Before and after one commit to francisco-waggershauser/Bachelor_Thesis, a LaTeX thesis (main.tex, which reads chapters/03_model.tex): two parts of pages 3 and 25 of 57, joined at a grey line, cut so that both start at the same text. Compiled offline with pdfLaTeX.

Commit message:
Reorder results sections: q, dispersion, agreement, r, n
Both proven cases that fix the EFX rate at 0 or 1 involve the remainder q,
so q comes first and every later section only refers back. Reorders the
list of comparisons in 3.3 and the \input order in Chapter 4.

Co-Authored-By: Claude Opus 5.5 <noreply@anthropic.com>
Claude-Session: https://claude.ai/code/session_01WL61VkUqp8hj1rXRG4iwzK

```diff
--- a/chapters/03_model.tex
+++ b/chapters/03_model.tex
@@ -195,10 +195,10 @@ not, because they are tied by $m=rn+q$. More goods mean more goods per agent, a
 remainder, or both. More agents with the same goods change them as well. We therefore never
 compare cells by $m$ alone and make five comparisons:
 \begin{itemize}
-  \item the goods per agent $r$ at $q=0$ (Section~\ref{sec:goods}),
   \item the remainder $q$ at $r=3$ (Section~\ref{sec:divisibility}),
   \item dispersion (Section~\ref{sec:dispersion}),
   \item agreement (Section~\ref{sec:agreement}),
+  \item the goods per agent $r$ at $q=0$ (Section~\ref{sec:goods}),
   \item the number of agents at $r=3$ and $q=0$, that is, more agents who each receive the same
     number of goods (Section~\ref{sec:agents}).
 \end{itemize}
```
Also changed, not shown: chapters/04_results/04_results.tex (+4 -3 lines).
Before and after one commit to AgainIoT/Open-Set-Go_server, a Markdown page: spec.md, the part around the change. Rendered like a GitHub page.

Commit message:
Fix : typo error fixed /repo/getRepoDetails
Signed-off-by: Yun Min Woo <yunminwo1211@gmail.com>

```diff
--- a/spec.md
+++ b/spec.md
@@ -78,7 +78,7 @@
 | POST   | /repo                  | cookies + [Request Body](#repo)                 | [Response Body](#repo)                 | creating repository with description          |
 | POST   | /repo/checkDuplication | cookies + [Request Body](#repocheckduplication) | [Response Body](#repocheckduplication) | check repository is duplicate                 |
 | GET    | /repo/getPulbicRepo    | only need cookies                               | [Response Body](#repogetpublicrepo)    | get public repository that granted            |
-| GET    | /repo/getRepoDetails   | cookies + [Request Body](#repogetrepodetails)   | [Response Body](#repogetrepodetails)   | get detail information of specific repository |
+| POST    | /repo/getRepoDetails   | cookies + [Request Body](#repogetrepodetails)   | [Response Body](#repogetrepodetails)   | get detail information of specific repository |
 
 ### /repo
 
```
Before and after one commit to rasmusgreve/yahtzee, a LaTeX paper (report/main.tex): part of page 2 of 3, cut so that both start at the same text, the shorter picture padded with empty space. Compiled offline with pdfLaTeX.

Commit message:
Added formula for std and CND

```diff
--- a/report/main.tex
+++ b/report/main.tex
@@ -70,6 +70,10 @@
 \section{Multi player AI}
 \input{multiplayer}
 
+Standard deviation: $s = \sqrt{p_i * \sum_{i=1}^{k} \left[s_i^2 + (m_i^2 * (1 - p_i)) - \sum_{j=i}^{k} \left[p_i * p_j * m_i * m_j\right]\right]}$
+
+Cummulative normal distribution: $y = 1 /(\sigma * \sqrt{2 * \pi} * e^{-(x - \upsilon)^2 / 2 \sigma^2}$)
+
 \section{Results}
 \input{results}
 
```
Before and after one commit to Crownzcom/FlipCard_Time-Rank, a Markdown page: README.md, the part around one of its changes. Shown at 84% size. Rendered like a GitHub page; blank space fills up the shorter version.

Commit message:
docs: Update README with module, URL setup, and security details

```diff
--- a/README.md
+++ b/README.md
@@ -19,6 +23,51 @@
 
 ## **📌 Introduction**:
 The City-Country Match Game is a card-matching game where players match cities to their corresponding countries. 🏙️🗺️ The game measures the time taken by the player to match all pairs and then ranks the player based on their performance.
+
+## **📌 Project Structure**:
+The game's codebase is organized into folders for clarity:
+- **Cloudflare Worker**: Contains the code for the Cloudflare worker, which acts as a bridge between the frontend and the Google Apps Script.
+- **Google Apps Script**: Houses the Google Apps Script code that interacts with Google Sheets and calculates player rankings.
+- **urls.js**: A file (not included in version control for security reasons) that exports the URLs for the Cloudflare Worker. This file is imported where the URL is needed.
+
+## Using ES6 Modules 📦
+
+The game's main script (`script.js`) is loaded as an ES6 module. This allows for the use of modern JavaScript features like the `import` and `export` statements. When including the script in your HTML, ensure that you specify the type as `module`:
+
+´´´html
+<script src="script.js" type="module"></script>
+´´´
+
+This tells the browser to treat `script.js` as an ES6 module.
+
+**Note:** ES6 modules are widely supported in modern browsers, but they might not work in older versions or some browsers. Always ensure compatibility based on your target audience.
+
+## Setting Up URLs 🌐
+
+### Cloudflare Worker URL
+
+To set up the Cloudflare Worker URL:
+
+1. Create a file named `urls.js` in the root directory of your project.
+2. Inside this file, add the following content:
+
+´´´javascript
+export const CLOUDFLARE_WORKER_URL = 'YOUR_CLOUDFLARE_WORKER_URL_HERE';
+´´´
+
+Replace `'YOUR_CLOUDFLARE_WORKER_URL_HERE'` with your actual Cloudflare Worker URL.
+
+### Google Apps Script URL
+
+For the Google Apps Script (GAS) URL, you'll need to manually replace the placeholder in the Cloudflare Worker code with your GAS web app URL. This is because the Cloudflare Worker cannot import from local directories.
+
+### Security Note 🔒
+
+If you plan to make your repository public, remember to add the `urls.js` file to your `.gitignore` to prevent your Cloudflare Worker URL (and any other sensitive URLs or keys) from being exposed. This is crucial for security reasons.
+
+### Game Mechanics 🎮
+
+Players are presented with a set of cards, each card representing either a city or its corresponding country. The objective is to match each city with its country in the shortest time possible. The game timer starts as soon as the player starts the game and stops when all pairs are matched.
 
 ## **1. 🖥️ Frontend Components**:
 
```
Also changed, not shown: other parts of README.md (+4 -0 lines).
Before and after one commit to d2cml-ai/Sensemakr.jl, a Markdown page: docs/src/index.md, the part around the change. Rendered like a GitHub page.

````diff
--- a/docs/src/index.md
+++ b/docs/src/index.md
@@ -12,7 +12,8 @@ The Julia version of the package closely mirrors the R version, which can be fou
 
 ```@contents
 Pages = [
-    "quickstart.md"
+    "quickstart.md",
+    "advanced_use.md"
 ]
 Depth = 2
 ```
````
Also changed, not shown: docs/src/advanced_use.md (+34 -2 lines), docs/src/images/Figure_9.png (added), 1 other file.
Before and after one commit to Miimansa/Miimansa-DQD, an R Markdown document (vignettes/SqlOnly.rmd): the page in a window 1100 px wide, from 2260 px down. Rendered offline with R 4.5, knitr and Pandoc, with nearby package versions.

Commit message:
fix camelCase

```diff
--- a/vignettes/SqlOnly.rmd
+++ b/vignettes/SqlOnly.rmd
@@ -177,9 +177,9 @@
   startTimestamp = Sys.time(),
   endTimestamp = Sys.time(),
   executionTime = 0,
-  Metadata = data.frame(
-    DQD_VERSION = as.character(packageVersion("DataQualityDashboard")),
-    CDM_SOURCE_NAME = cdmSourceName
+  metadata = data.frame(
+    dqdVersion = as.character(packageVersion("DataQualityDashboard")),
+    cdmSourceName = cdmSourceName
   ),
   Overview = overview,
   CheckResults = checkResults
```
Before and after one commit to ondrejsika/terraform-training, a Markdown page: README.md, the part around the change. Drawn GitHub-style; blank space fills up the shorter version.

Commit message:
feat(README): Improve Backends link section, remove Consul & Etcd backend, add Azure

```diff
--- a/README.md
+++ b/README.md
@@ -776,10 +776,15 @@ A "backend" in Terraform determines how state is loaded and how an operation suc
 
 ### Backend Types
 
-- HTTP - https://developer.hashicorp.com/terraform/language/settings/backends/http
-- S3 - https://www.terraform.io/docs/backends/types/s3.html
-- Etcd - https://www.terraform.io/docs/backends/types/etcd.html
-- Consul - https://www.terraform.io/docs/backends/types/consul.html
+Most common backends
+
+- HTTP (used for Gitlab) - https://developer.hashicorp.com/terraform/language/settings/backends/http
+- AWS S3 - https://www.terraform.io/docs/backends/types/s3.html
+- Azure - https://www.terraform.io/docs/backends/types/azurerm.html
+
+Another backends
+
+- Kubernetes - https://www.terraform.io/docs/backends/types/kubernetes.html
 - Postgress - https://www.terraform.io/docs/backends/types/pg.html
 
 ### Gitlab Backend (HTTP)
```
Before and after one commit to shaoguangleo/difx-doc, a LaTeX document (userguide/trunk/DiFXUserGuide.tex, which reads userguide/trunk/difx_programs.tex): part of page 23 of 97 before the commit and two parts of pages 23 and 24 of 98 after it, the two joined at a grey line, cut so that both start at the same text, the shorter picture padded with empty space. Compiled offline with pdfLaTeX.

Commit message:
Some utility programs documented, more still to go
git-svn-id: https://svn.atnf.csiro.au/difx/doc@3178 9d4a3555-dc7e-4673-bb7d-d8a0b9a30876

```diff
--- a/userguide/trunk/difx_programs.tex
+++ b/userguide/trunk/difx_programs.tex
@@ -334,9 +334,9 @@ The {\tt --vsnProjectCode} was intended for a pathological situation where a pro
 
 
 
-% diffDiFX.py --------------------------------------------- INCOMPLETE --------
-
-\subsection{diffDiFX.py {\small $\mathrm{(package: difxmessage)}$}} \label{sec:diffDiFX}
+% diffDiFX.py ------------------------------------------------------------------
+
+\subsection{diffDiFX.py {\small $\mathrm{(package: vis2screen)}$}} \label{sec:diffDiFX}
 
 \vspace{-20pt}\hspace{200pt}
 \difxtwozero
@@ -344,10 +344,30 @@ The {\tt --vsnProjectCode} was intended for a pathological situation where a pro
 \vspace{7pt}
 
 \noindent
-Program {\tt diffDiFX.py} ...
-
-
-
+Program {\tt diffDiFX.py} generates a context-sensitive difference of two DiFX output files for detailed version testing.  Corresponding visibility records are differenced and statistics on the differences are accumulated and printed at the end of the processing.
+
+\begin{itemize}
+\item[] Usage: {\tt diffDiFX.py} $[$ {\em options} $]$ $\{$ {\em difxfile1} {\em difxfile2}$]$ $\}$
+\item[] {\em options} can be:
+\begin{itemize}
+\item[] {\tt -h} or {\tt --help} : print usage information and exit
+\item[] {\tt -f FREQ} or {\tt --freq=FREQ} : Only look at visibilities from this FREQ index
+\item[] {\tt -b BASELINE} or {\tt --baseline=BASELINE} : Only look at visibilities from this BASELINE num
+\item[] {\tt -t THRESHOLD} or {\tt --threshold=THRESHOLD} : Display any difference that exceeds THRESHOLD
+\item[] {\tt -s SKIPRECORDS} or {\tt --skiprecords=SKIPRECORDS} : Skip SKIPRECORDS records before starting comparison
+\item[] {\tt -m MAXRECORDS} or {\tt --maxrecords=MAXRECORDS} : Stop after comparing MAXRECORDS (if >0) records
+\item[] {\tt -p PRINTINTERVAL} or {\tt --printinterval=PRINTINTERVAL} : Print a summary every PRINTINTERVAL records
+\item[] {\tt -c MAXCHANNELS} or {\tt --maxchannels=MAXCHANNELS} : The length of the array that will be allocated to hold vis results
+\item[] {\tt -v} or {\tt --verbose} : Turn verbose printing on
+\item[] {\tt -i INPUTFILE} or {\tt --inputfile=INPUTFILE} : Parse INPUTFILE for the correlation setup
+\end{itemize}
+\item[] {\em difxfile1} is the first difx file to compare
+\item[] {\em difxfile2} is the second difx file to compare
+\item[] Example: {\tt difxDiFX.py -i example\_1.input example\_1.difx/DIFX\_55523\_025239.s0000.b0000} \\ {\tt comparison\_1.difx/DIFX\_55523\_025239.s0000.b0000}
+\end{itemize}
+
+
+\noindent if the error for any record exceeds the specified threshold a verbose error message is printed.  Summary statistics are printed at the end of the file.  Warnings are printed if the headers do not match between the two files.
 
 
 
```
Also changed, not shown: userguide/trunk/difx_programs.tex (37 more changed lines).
:::
* [What this task involves]: Exactly how many lines in the listing above hold the string "SqlOnly"? State the number by itself.

* [Answer box]: 3